From 1701 the Danish Naval officers were educated at the Naval Academy. The education consisted of theoretical as well as practical elements and it can be seen as a precursor of the formalized non-military training of engineers. Every year four of the most gifted cadets were chosen to participate in a so-called educational journey to England, Holland and France, three of the most prominent seafaring nations of the 18th century.
On these journeys the technically skilled officers gathered information on harbors, docks, slipways, ships and mechanical devices. Ships and installations were measured up and models were made after the complicated machines. The officers also kept diaries with notes on processing- and production methods. Through the Danish envoys this information was sent to the Admiralty in Copenhagen, where the latest news in the fields of science and technology was studied with great interest.

The reports dealt not only with matters of maritime technology. They often also contained drawings and models of non-military technology, which were readily put at the disposal of the still embryonic Danish industry. In reality, the journeys were virtual acts of espionage, which could, had the secret been disclosed, have led to a prison- or death sentence for the officers involved. The Admiralty, however, chose to take the risk since the journeys saved the Danish State a great deal of money. Through this untraditional procedure Denmark succeeded in getting access to the newest technology without having to allocate large sums of money for research and development.

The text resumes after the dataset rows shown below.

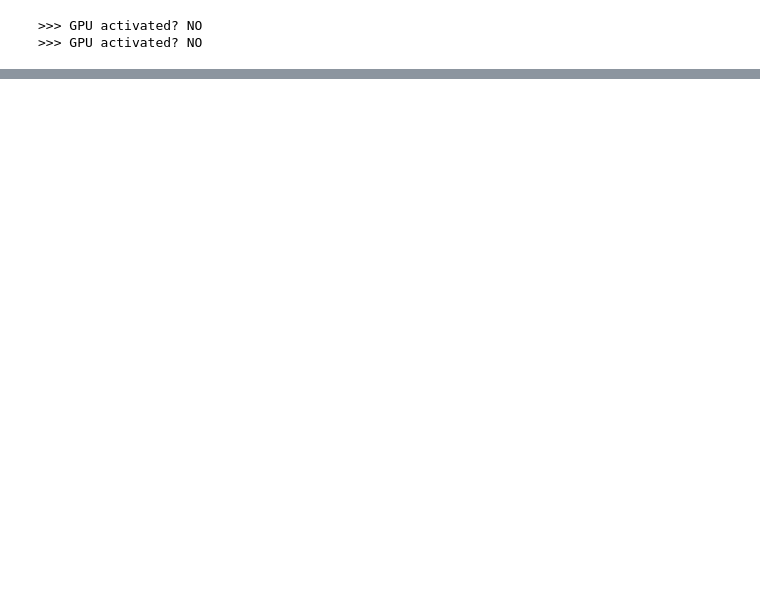
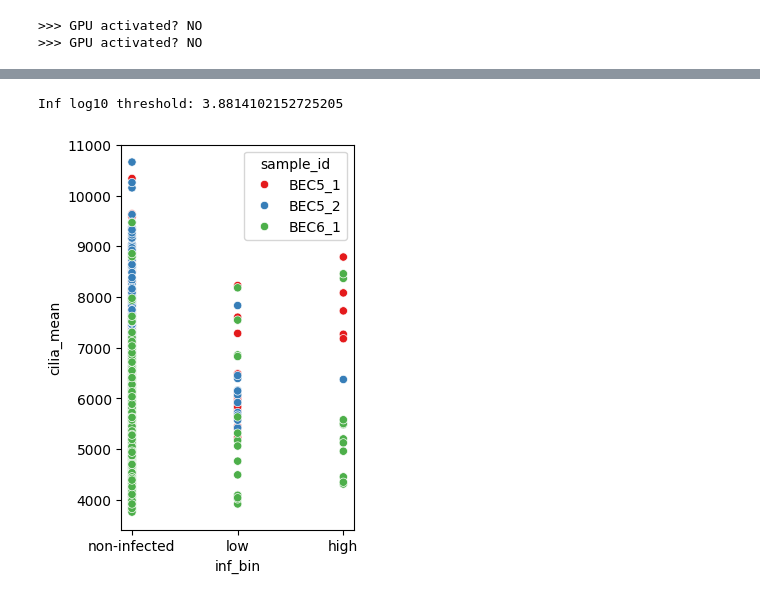
Before and after one commit to quasar1357/ivi-imaging, a Jupyter notebook: vetsuisse25_imaging_tests03.ipynb, the cells around one changed output, grey strips where cells are left out. Drawn from its saved outputs; the diff is of its cells as text; code cells hidden in the pictures; blank space fills up the shorter version.

```diff
--- a/vetsuisse25_imaging_tests03.ipynb
+++ b/vetsuisse25_imaging_tests03.ipynb
@@ -158,26 +120,0 @@ ca.df.drop(columns=["time", "date", "mode1", "mode2", "filepath"])
-# %%
-# Make cell IDs unique (continuing from previous image)
-prev_max = 0
-new_masks = []
-for i, mask in enumerate(masks):
-    new_mask = mask.copy()
-    # Add the number of cells to the DataFrame (as int)
-    new_max = mask.max()
-    print("new_max:", new_max, "prev_max:", prev_max)
-    ca.df.at[i, "num_cells"] = new_max - prev_max
-    # Make the cell IDs unique
-    new_mask += prev_max
-    new_mask[new_mask == prev_max] = 0
-
-    # Save the cell IDs in the DataFrame
-    ca.df.at[i, "cell_id_min"] = prev_max + 1
-    ca.df.at[i, "cell_id_max"] = new_max
-
-    # Set the previous max to the current max
-    prev_max = new_mask.max()
-
-    # Append the new mask to the list
-    new_masks.append(new_mask)
-
-# Save the new masks in the object
-ca.masks = new_masks
@@ -281,0 +132,2 @@ plt.show()
+# %%
+cells_df = ca.cells_df.drop(columns=["time", "date", "sample", "mode1", "mode2", "filename", "filepath", "projection_types"])
@@ -281,0 +143,17 @@ plt.show()
+# %%
+mock_inf_log10 = cells_df[cells_df["condition"].str.contains("mock")]["inf_mean_log10"]
+inf_log10_thresh = mock_inf_log10.mean() + 3 * mock_inf_log10.std()
+print(f"Inf log10 threshold: {inf_log10_thresh}")
+# %% [output]
+Inf log10 threshold: 3.8814102152725205
+# %%
+margin = 1 * mock_inf_log10.std()
+cells_df["inf_bin"] = "non-infected"
+cells_df.loc[cells_df["inf_mean_log10"] > (inf_log10_thresh - margin), "inf_bin"] = "low"
+cells_df.loc[cells_df["inf_mean_log10"] > inf_log10_thresh, "inf_bin"] = "high"
+# %%
+fig, ax = plt.subplots(figsize=(3, 5), dpi=100)
+sns.scatterplot(data=cells_df[cells_df["condition"].str.contains("MERS")], x='inf_bin', y='cilia_mean', palette="Set1", hue="sample_id", ax=ax)
+plt.show()
+# %% [output]
+[figure, added]
```
Also changed, not shown: parts of 45 cells of this notebook, 5 other files.
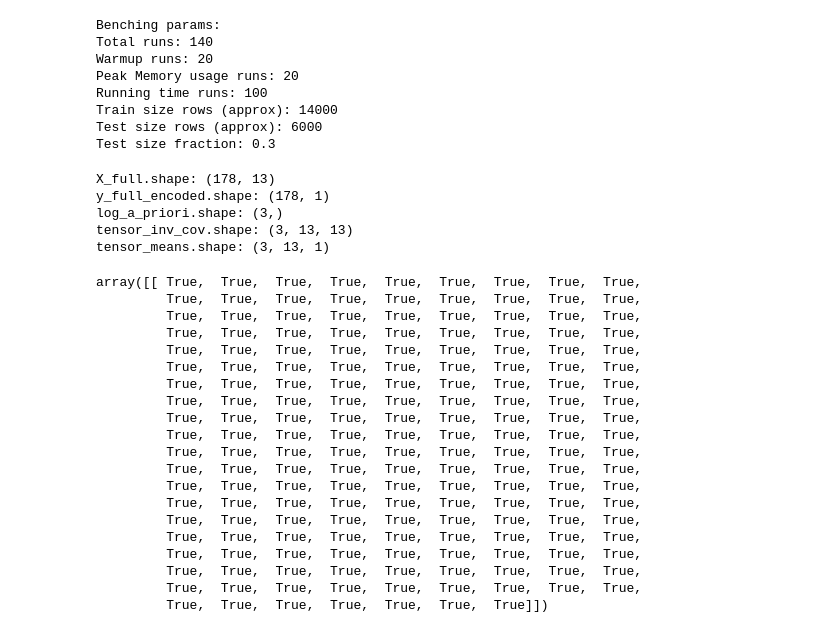
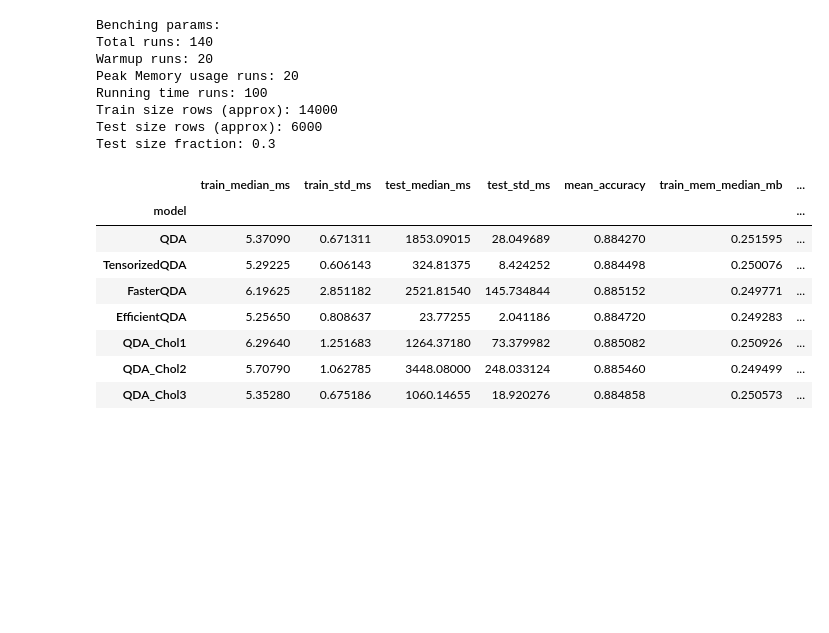
Before and after one commit to masouto94/analisis_matematico, a Jupyter notebook: trabajo_final/AMIA_2025_TP1.ipynb, the cells around one changed output. Drawn from its saved outputs; the diff is of its cells as text; code cells hidden in the pictures; blank space fills up the shorter version.

```diff
--- a/trabajo_final/AMIA_2025_TP1.ipynb
+++ b/trabajo_final/AMIA_2025_TP1.ipynb
@@ -561,37 +518,3 @@ Running time runs: 100
 Train size rows (approx): 14000
 Test size rows (approx): 6000
 Test size fraction: 0.3
-# %%
-model_2 = TensorizedQDA()
-model_2.fit(X_full.T, y_full_encoded.T)
-print("X_full.shape:", X_full.shape)
-print("y_full_encoded.shape:", y_full_encoded.shape)
-print("log_a_priori.shape:", model_2.log_a_priori.shape)
-print("tensor_inv_cov.shape:", model_2.tensor_inv_cov.shape)
-print("tensor_means.shape:", model_2.tensor_means.shape)
-# %% [output]
-X_full.shape: (178, 13)
-y_full_encoded.shape: (178, 1)
-log_a_priori.shape: (3,)
-tensor_inv_cov.shape: (3, 13, 13)
-tensor_means.shape: (3, 13, 1)
-array([[ True,  True,  True,  True,  True,  True,  True,  True,  True,
-         True,  True,  True,  True,  True,  True,  True,  True,  True,
-         True,  True,  True,  True,  True,  True,  True,  True,  True,
-         True,  True,  True,  True,  True,  True,  True,  True,  True,
-         True,  True,  True,  True,  True,  True,  True,  True,  True,
-         True,  True,  True,  True,  True,  True,  True,  True,  True,
-         True,  True,  True,  True,  True,  True,  True,  True,  True,
-         True,  True,  True,  True,  True,  True,  True,  True,  True,
-         True,  True,  True,  True,  True,  True,  True,  True,  True,
-         True,  True,  True,  True,  True,  True,  True,  True,  True,
-         True,  True,  True,  True,  True,  True,  True,  True,  True,
-         True,  True,  True,  True,  True,  True,  True,  True,  True,
-         True,  True,  True,  True,  True,  True,  True,  True,  True,
-         True,  True,  True,  True,  True,  True,  True,  True,  True,
-         True,  True,  True,  True,  True,  True,  True,  True,  True,
-         True,  True,  True,  True,  True,  True,  True,  True,  True,
-         True,  True,  True,  True,  True,  True,  True,  True,  True,
-         True,  True,  True,  True,  True,  True,  True,  True,  True,
-         True,  True,  True,  True,  True,  True,  True,  True,  True,
-         True,  True,  True,  True,  True,  True,  True]])
@@ -597,0 +526,12 @@ array([[ True,  True,  True,  True,  True,  True,  True,  True,  True,
+# %%
+b.summary(baseline='QDA')
+# %% [output]
+|  | train_median_ms | train_std_ms | test_median_ms | test_std_ms | mean_accuracy | train_mem_median_mb | ... |
+| model |  |  |  |  |  |  | ... |
+| QDA | 5.37090 | 0.671311 | 1853.09015 | 28.049689 | 0.884270 | 0.251595 | ... |
+| TensorizedQDA | 5.29225 | 0.606143 | 324.81375 | 8.424252 | 0.884498 | 0.250076 | ... |
+| FasterQDA | 6.19625 | 2.851182 | 2521.81540 | 145.734844 | 0.885152 | 0.249771 | ... |
+| EfficientQDA | 5.25650 | 0.808637 | 23.77255 | 2.041186 | 0.884720 | 0.249283 | ... |
+| QDA_Chol1 | 6.29640 | 1.251683 | 1264.37180 | 73.379982 | 0.885082 | 0.250926 | ... |
+| QDA_Chol2 | 5.70790 | 1.062785 | 3448.08000 | 248.033124 | 0.885460 | 0.249499 | ... |
+| QDA_Chol3 | 5.35280 | 0.675186 | 1060.14655 | 18.920276 | 0.884858 | 0.250573 | ... |
```
Also changed, not shown: parts of 8 cells of this notebook, 3 other files.
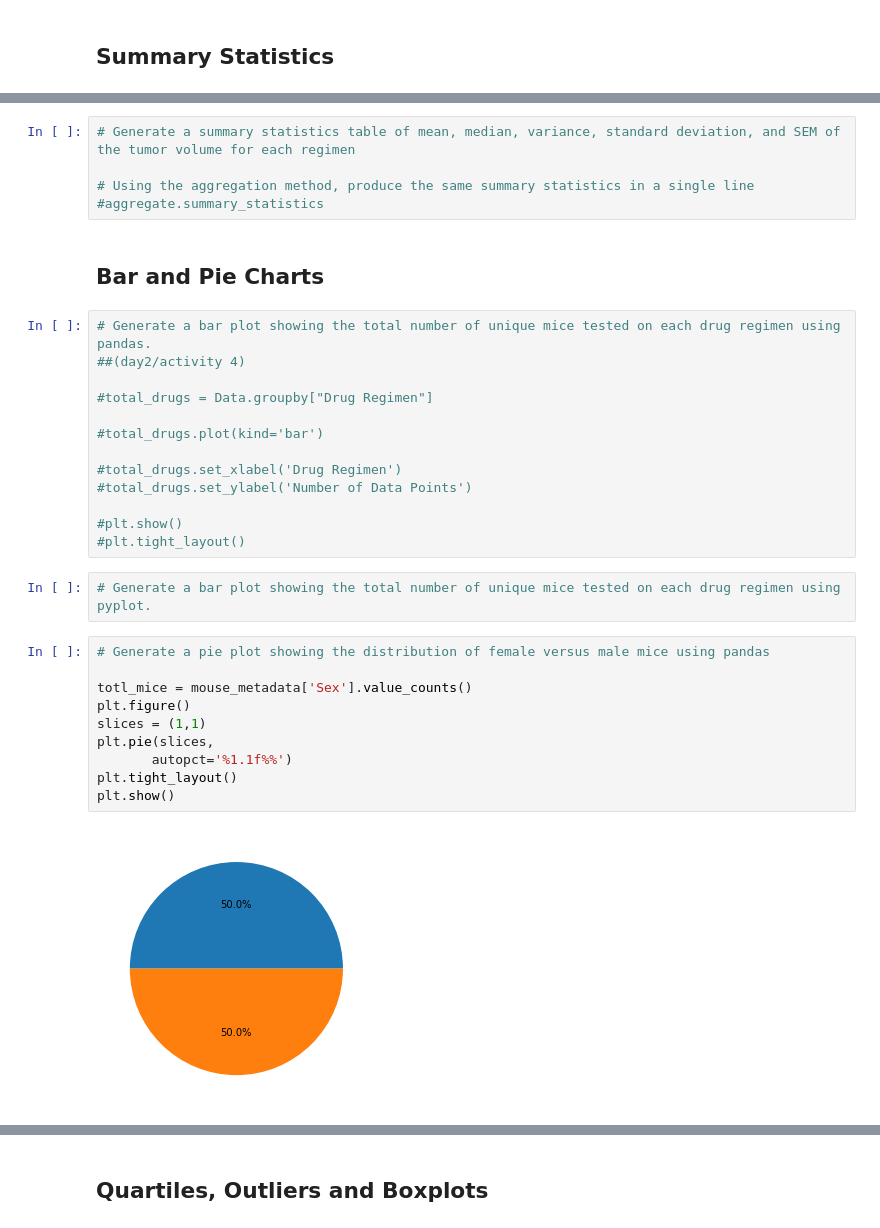
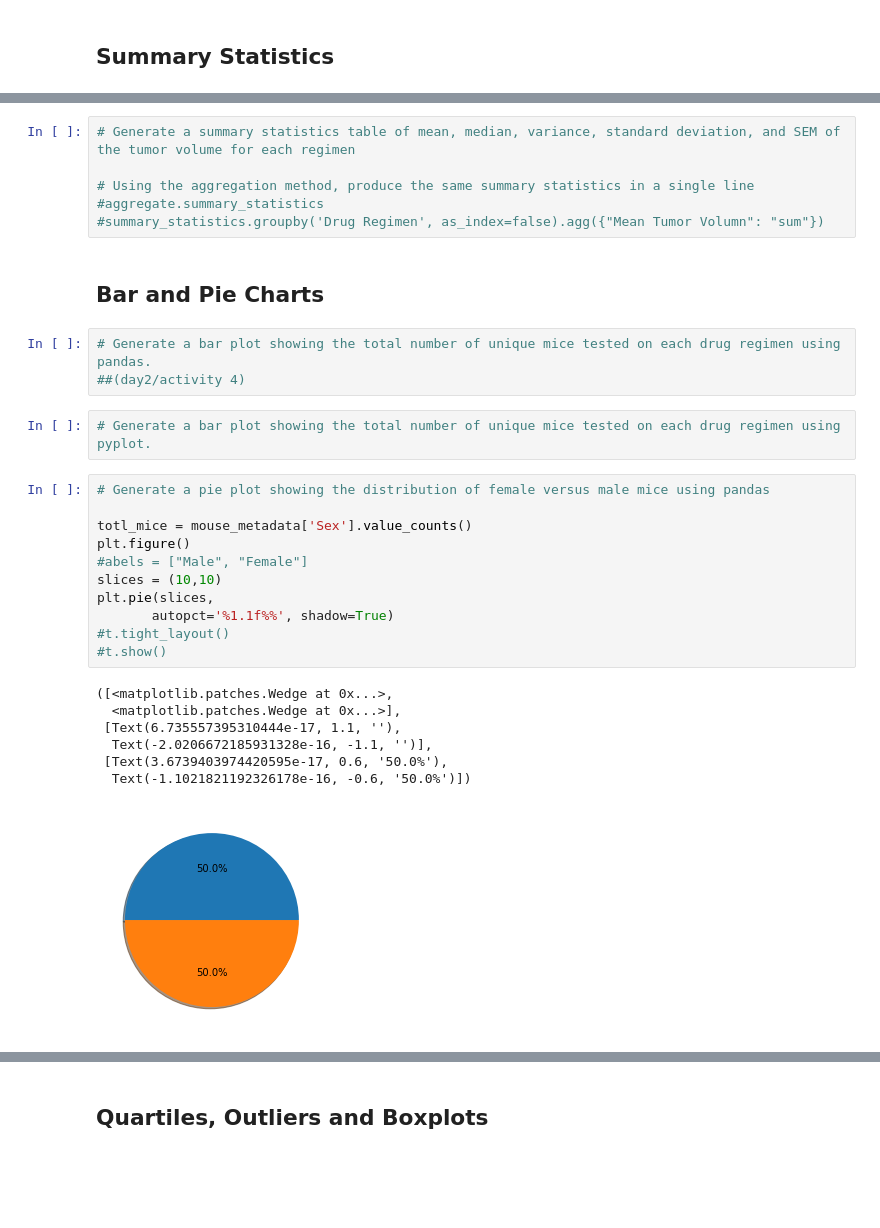
Before and after one commit to sadikchhya1/Matplotlib_Challenge, a Jupyter notebook: pymaceuticals/Pymaceuticals/pymaceuticals_Homework.ipynb, the cells around one changed output, grey strips where cells are left out. Saved outputs shown, nothing was run; the diff lists cells and outputs as text; blank space fills up the shorter version.

```diff
--- a/pymaceuticals/Pymaceuticals/pymaceuticals_starter.ipynb
+++ b/pymaceuticals/Pymaceuticals/pymaceuticals_Homework.ipynb
@@ -127,34 +127,32 @@ summary_statistics
 
 # Using the aggregation method, produce the same summary statistics in a single line
 #aggregate.summary_statistics
+#summary_statistics.groupby('Drug Regimen', as_index=false).agg({"Mean Tumor Volumn": "sum"})
 # %% [markdown]
 ## Bar and Pie Charts
 # %%
 # Generate a bar plot showing the total number of unique mice tested on each drug regimen using pandas.
 ##(day2/activity 4)
-
-#total_drugs = Data.groupby["Drug Regimen"]
-
-#total_drugs.plot(kind='bar')
-
-#total_drugs.set_xlabel('Drug Regimen')
-#total_drugs.set_ylabel('Number of Data Points')
-
-#plt.show()
-#plt.tight_layout()
 # %%
 # Generate a bar plot showing the total number of unique mice tested on each drug regimen using pyplot.
 # %%
 # Generate a pie plot showing the distribution of female versus male mice using pandas
 
 totl_mice = mouse_metadata['Sex'].value_counts()
 plt.figure()
-slices = (1,1)
+#abels = ["Male", "Female"]
+slices = (10,10)
 plt.pie(slices,
-       autopct='%1.1f%%')
-plt.tight_layout()
-plt.show()
+       autopct='%1.1f%%', shadow=True)
+#t.tight_layout()
+#t.show()
 # %% [output]
+([<matplotlib.patches.Wedge at 0x...>,
+  <matplotlib.patches.Wedge at 0x...>],
+ [Text(6.735557395310444e-17, 1.1, ''),
+  Text(-2.0206672185931328e-16, -1.1, '')],
+ [Text(3.6739403974420595e-17, 0.6, '50.0%'),
+  Text(-1.1021821192326178e-16, -0.6, '50.0%')])
-[figure, old version]
+[figure, new version]
 # %%
 # Generate a pie plot showing the distribution of female versus male mice using pyplot
```
Also changed, not shown: parts of 3 cells of this notebook.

We now find the vestiges of the journeys of the naval officers in the Royal Danish Naval Museum and in the Danish National Archives. These are vestiges that bear witness to the technological accomplishments of the day but which due to wars and fires can no longer be found in other countries.